#### Material to process ####

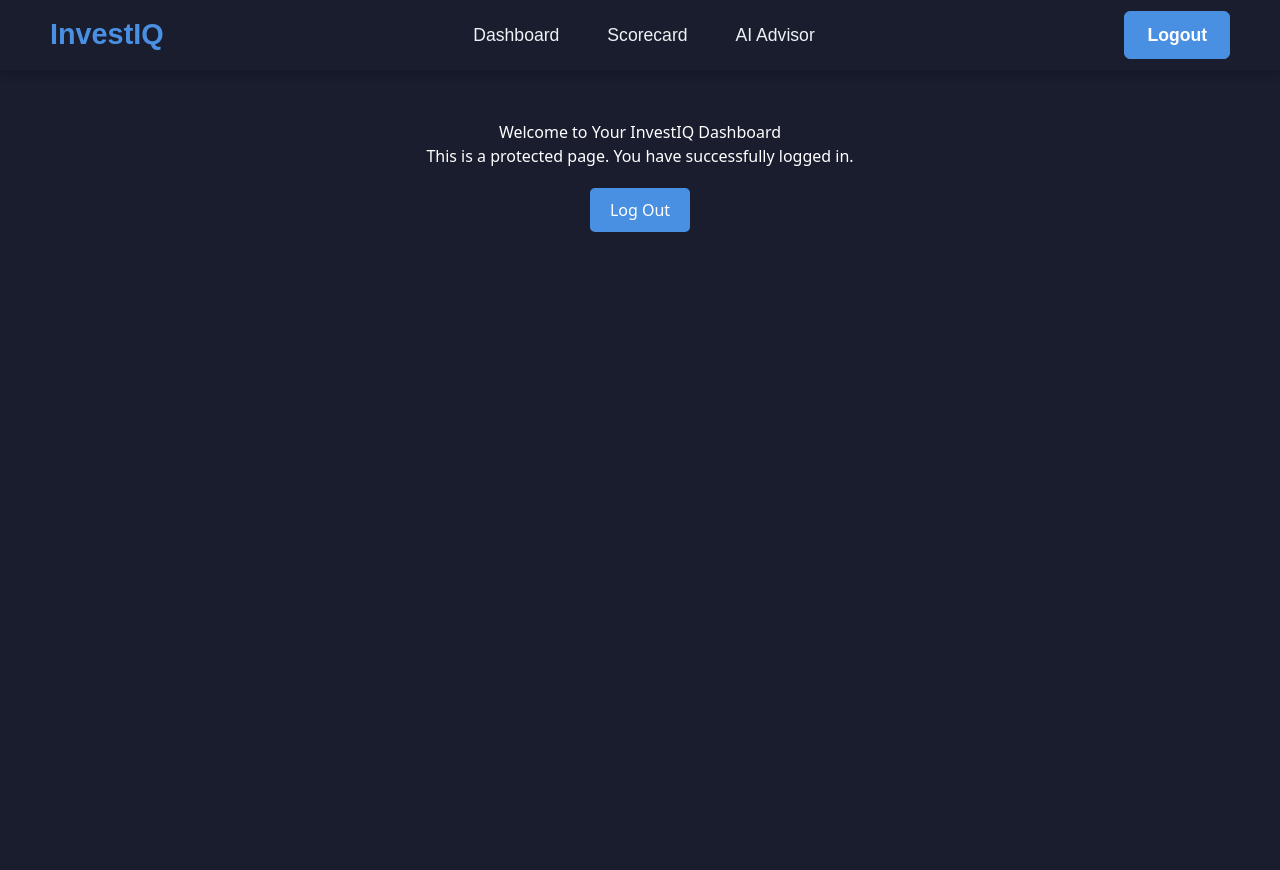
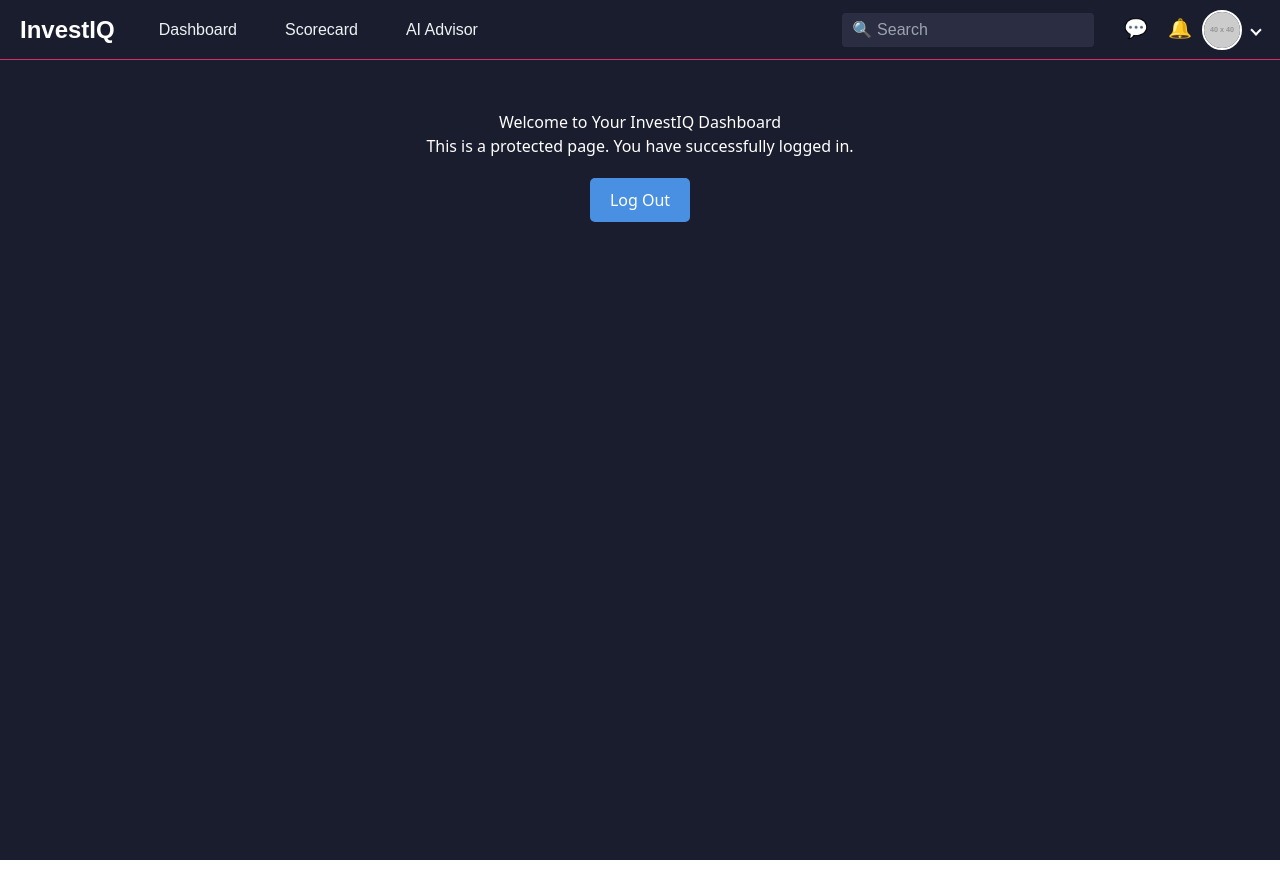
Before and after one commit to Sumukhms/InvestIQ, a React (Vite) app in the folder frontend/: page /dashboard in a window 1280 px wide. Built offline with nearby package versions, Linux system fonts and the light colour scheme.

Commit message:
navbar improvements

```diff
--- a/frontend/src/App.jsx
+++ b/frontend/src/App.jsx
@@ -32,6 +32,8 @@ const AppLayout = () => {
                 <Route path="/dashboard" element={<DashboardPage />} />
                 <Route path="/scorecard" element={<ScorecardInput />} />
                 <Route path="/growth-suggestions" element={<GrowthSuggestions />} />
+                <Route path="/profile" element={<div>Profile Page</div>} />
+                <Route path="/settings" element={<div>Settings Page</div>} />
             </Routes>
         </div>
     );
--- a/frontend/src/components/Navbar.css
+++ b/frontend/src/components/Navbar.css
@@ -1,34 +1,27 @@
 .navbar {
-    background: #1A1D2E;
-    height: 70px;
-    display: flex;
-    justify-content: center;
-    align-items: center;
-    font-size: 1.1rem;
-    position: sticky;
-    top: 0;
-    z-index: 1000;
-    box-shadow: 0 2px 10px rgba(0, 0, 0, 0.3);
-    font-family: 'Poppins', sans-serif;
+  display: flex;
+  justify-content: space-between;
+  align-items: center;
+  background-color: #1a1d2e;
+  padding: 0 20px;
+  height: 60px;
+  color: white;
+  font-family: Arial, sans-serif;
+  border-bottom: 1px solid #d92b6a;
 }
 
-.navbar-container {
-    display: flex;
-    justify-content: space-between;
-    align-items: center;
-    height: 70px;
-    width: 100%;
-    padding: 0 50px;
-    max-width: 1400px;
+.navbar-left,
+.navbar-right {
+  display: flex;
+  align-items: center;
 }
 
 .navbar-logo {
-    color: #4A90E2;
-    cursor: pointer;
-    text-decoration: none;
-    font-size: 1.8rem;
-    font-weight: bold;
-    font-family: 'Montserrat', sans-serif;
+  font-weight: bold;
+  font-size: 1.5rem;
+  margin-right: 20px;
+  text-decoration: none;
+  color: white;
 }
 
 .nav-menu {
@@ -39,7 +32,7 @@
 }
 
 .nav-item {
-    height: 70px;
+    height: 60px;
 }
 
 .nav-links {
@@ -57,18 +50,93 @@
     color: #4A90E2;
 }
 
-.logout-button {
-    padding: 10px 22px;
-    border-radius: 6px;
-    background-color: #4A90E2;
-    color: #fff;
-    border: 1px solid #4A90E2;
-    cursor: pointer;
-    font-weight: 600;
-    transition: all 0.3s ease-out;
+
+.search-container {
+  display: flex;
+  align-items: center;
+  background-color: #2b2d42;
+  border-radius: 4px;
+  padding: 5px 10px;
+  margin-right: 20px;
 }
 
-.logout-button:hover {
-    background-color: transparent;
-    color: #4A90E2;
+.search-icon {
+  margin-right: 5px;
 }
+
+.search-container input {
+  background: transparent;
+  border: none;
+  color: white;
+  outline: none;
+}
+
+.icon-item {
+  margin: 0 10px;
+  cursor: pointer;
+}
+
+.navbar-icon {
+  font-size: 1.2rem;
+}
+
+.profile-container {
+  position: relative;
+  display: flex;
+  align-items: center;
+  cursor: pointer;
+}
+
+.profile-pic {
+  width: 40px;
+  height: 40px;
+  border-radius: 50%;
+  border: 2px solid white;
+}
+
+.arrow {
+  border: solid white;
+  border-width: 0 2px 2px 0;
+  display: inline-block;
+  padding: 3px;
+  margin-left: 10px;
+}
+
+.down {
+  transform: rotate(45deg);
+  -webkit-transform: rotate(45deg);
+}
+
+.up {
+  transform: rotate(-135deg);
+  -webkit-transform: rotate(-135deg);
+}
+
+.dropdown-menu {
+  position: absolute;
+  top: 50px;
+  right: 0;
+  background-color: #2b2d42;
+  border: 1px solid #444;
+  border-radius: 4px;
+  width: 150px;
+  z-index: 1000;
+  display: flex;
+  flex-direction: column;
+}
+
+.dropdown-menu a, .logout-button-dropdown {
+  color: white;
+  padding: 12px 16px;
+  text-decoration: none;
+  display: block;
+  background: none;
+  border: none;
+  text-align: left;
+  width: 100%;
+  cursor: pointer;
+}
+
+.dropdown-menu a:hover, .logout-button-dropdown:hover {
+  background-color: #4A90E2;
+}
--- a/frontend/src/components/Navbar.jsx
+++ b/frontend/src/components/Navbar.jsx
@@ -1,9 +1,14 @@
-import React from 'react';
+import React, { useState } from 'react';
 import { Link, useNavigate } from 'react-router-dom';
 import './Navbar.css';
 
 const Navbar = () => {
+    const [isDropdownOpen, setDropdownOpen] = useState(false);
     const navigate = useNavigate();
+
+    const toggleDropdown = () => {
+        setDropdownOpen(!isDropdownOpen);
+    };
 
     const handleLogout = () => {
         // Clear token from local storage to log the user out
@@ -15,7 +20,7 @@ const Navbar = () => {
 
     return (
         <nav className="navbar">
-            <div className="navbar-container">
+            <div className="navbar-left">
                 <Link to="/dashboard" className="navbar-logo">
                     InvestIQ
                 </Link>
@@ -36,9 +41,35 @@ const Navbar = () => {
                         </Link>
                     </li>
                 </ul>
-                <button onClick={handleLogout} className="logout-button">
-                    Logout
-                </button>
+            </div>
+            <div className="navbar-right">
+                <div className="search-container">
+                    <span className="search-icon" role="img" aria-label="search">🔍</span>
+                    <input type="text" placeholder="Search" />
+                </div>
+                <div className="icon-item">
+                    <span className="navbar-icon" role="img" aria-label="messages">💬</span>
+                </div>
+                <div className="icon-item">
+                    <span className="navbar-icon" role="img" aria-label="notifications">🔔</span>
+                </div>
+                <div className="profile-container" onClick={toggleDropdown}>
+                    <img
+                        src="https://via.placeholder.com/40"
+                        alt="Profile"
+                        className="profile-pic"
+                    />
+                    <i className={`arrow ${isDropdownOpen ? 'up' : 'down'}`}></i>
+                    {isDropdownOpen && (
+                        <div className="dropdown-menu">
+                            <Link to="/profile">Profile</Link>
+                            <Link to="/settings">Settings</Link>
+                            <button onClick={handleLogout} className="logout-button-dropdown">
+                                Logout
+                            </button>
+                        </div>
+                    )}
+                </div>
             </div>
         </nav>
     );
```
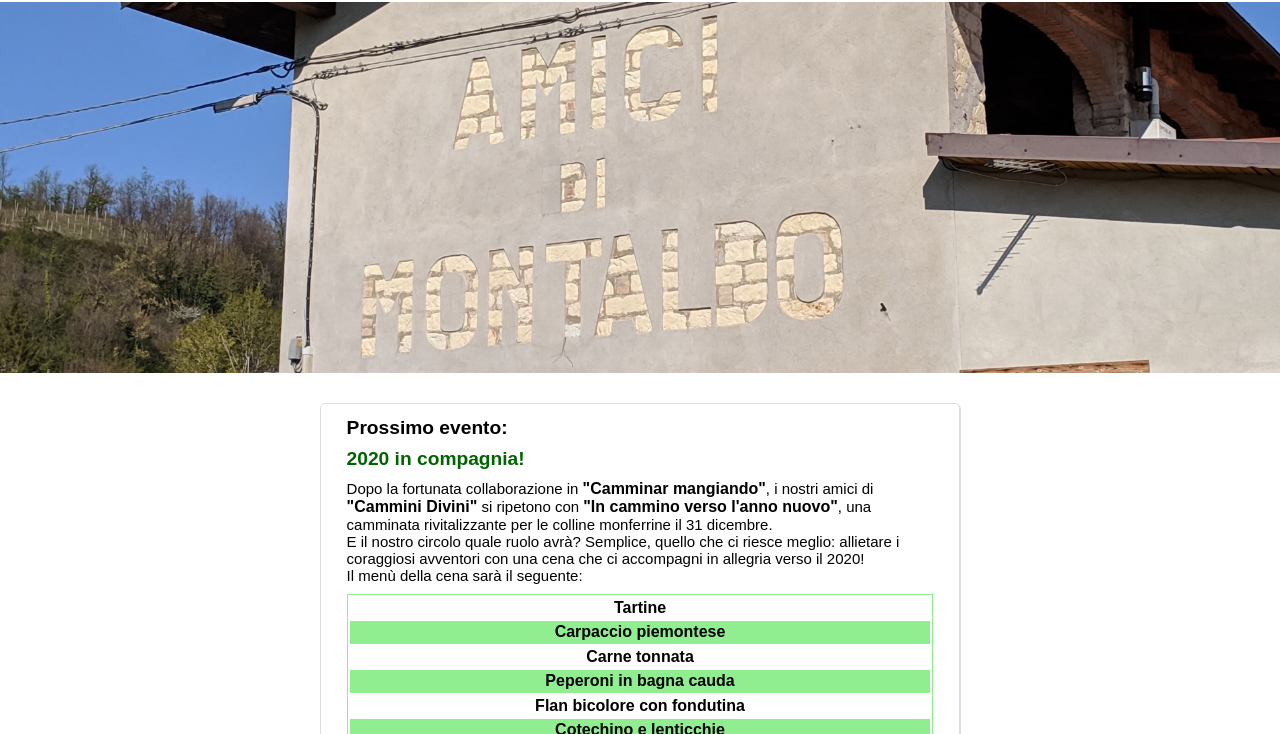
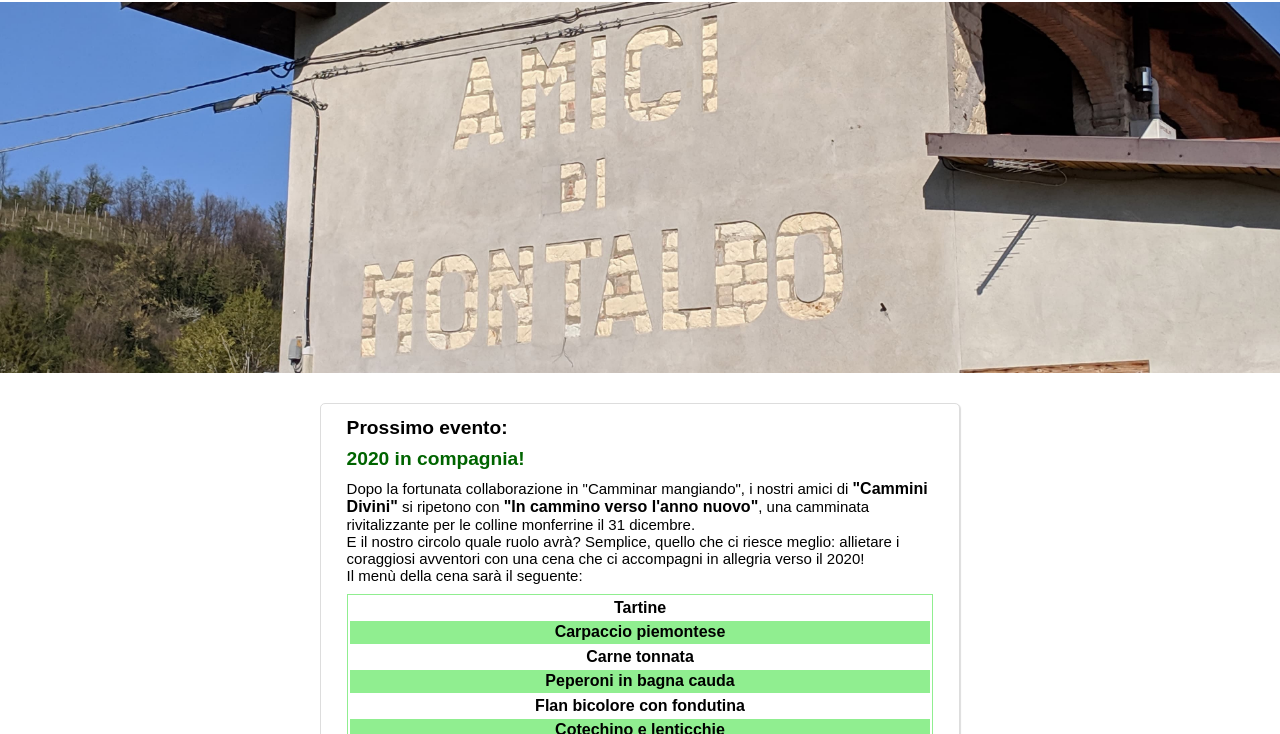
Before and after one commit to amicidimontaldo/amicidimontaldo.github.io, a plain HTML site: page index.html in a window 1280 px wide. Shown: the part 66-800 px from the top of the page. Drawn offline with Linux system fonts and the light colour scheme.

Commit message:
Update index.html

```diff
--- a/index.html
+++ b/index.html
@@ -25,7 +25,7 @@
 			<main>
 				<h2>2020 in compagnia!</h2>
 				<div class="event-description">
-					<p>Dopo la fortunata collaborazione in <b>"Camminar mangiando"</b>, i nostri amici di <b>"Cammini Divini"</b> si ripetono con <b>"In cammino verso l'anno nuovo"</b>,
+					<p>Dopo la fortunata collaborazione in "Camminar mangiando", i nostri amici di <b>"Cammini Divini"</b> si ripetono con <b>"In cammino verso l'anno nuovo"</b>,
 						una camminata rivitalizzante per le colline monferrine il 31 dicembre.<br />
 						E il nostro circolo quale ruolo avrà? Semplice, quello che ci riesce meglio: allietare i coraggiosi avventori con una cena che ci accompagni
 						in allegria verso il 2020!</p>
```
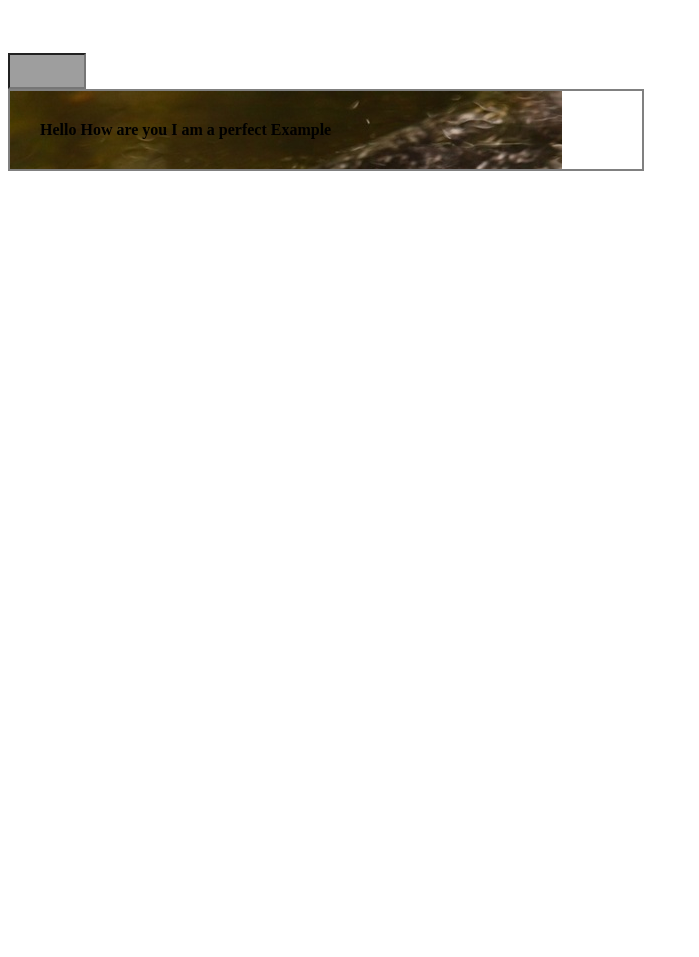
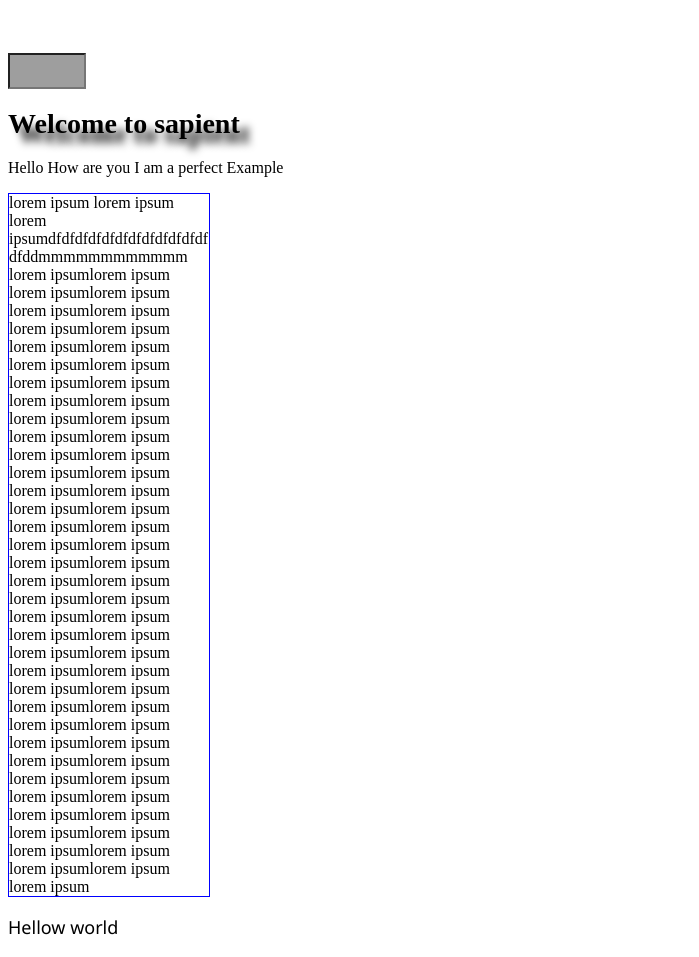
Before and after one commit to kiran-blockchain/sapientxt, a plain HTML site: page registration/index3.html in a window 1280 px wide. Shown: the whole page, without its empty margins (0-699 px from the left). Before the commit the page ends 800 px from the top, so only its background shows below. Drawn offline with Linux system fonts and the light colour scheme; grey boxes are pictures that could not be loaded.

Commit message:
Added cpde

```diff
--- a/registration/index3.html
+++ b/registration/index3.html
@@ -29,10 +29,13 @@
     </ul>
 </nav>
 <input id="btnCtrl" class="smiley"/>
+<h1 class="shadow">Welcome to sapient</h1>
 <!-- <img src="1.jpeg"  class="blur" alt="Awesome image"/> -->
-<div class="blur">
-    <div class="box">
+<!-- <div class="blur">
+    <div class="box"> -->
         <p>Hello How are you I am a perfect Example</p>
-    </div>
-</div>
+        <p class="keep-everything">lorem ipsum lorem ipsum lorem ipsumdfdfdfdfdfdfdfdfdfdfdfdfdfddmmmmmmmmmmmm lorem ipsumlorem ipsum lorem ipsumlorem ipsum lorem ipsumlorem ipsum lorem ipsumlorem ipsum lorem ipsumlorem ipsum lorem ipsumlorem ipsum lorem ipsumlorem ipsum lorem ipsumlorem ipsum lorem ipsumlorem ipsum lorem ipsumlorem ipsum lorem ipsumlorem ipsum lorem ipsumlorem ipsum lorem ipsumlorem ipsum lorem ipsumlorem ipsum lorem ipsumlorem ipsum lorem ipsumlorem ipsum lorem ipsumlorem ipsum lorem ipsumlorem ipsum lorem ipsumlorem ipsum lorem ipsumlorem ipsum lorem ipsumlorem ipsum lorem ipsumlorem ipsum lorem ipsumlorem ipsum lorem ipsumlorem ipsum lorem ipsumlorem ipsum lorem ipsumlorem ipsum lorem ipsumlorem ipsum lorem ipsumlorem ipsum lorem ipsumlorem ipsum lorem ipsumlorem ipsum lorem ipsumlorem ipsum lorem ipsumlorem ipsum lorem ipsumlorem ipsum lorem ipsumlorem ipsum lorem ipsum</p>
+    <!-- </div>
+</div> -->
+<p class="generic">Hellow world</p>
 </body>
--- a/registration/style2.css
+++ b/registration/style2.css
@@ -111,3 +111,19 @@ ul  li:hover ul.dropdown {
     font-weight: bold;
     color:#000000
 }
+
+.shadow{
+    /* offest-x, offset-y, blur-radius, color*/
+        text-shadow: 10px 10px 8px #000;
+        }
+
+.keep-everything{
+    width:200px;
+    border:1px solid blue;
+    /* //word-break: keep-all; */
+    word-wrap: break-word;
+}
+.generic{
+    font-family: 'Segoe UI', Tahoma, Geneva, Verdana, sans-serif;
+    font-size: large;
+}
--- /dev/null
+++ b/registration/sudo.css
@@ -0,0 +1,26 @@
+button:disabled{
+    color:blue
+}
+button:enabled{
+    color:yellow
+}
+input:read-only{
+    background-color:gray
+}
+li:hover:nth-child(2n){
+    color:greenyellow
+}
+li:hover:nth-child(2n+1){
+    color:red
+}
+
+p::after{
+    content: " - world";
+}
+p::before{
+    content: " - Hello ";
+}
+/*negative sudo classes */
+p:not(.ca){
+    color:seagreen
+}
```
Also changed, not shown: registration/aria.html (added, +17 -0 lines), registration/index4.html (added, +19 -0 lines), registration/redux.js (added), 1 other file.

####

### [Problem to solve]
Count lines above with the word "components". Give the number only.

### [Task solution]
4